“If she felt he was not the right person for the job, we wouldn’t attack her. We would just say to her: ‘Phakamani would have done the job.'”
He says he doesn’t expect banks or corporates to reveal the information on which they base top appointments: We don’t want them to say: ‘We have appointed this one and not that one because of this or that.’
We just want them to appoint in a transformative manner, and ensure there is a transparent succession plan in place that ensures black professionals are included in the upper echelons.”
In its submission to the recent parliamentary hearings on transformation in the financial services sector, the Banking Association South Africa said most of the key transformation targets set by the financial sector charter had been met.
“My response is that the targets are too easy,” says Mbatha.
“We would be fooling ourselves to say we had achieved a lot just because those targets have been met. The targets must be reviewed and increased significantly.”
Basa did concede that progress had been slow at board and executive levels, and that the number of black executives and black women in senior management positions had fallen short of the targets.
Mbatha says he hopes the central message of the report that comes out of the hearings will be that the sector must transform faster so that appointments reflect the demographics of South Africa as soon as possible.
Basa conceded that black appointments at executive and board level were going backwards. “Shareholders have been too busy counting revenue and profits to give more support to transformation,” says Mbatha.
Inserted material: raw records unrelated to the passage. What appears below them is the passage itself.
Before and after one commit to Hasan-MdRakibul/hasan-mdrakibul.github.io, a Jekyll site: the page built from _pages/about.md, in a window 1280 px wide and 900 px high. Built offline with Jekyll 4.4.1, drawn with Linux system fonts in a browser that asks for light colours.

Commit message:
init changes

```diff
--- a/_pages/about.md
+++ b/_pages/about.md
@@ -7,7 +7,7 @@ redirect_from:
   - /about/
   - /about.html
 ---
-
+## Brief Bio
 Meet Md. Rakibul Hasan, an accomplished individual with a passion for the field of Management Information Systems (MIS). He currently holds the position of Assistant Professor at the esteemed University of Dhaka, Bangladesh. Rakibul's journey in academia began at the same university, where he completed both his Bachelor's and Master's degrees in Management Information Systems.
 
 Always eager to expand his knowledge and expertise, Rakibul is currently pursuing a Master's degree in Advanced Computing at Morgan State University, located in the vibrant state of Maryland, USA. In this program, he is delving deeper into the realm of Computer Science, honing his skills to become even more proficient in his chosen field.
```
He agrees, however, that profits are a necessary condition for transformation, which is why he believes South Africa’s junk status will impede transformation. He says the target of 26% black ownership of banks needs to be met as a matter of urgency.
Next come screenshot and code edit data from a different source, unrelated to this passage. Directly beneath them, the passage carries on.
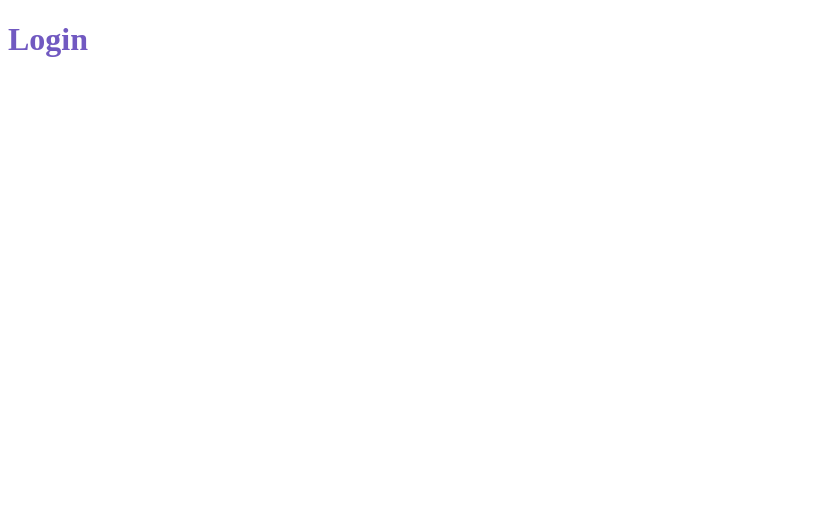
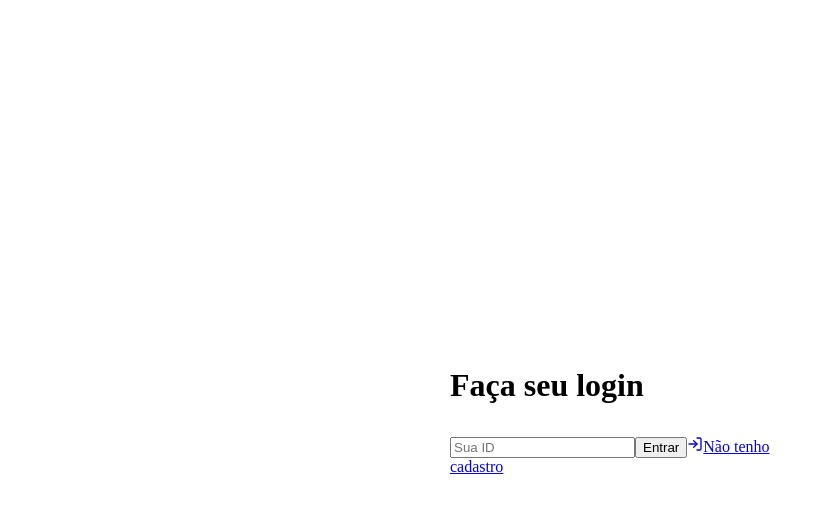
Before and after one commit to GabrielT31xeira/API, a React (Create React App) app in the folder frontend/: page / in a window 1280 px wide. Shown: the top 510 px of the page, without its empty margins (0-825 px from the left). Built offline with nearby package versions, Linux system fonts and the light colour scheme.

Commit message:
Update frontend

```diff
--- a/frontend/package.json
+++ b/frontend/package.json
@@ -8,6 +8,7 @@
     "@testing-library/user-event": "^12.6.0",
     "react": "^17.0.1",
     "react-dom": "^17.0.1",
+    "react-icons": "^4.1.0",
     "react-scripts": "4.0.1",
     "web-vitals": "^0.2.4"
   },
--- /dev/null
+++ b/frontend/src/global.css
@@ -0,0 +1,23 @@
+form input{
+    width: 100%;
+    height: 60%;
+    color:#333;
+    border: 1px solid #dcdce6;
+    border-radius: 8px;
+    padding: 0 24px;
+}
+.button{
+    width: 100%;
+    height: 60%;
+    background: #e02041;
+    border: 0;
+    border-radius: 8px;
+    color: #FFF;
+    font-weight: 700;
+    margin-top: 16px;
+    display: inline-block;
+    text-align: center;
+    text-decoration: none;
+    font-size: 18px;
+    line-height: 60px;
+}
--- a/frontend/src/pages/login/index.js
+++ b/frontend/src/pages/login/index.js
@@ -1,9 +1,21 @@
 import React from 'react';
+import { FiLogIn } from 'react-icons/fi'
 
 import './style.css';
 
 export default function Login() {
-    return(
-        <h1>Login</h1>
+    return (
+        <div className="logon-container">
+            <section className="form">
+                <form>
+                    <h1>Faça seu login</h1>
+                    <input placeholder="Sua ID" />
+                    <button className="buttom" type="submit">Entrar</button>
+                    <a href="/register">
+                        <FiLogIn size={16} />
+                    Não tenho cadastro</a>
+                </form>
+            </section>
+        </div>
     );
 }
--- a/frontend/src/pages/login/style.css
+++ b/frontend/src/pages/login/style.css
@@ -1,3 +1,18 @@
-h1{
-    color:#7159c1;
+.logon-container{
+    width: 100%;
+    max-width: 1120;
+    height: 100vh;
+    margin: 0 auto;
+    display: flex;
+    align-items: center;
+    justify-content: center;
 }
+.logon-container section.form{
+    width: 100%;
+    max-width: 350px;
+    margin-right: 30px;
+}
+.logon-container section.form form h1{
+    font-size: 32px;
+    margin-bottom: 32px;
+}
```
Also changed, not shown: 2 other files (tests, documents, lock files or other folders).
Questions have been raised about the difficulty of calculating black ownership when black shareholders are not necessarily long term and their holdings fluctuate along with those of other shareholders: “Banks need to watch this and make sure that once black shareholdings drop below the target they do another empowerment transaction,” he says.
In its submission, Basa said a choice must be made between financing black ownership and increasing financing in the economy.
Mbatha says Absip has proposed a black business growth fund to which entities that black shareholders have exited can contribute in lieu of doing another empowerment transaction.
The money would be used to fund black- and woman-owned enterprises within and outside the financial services sector, he says.
Mbatha, 41, is an economist by training who worked at Standard Bank and Absa before joining the Industrial Development Corporation 10 years ago.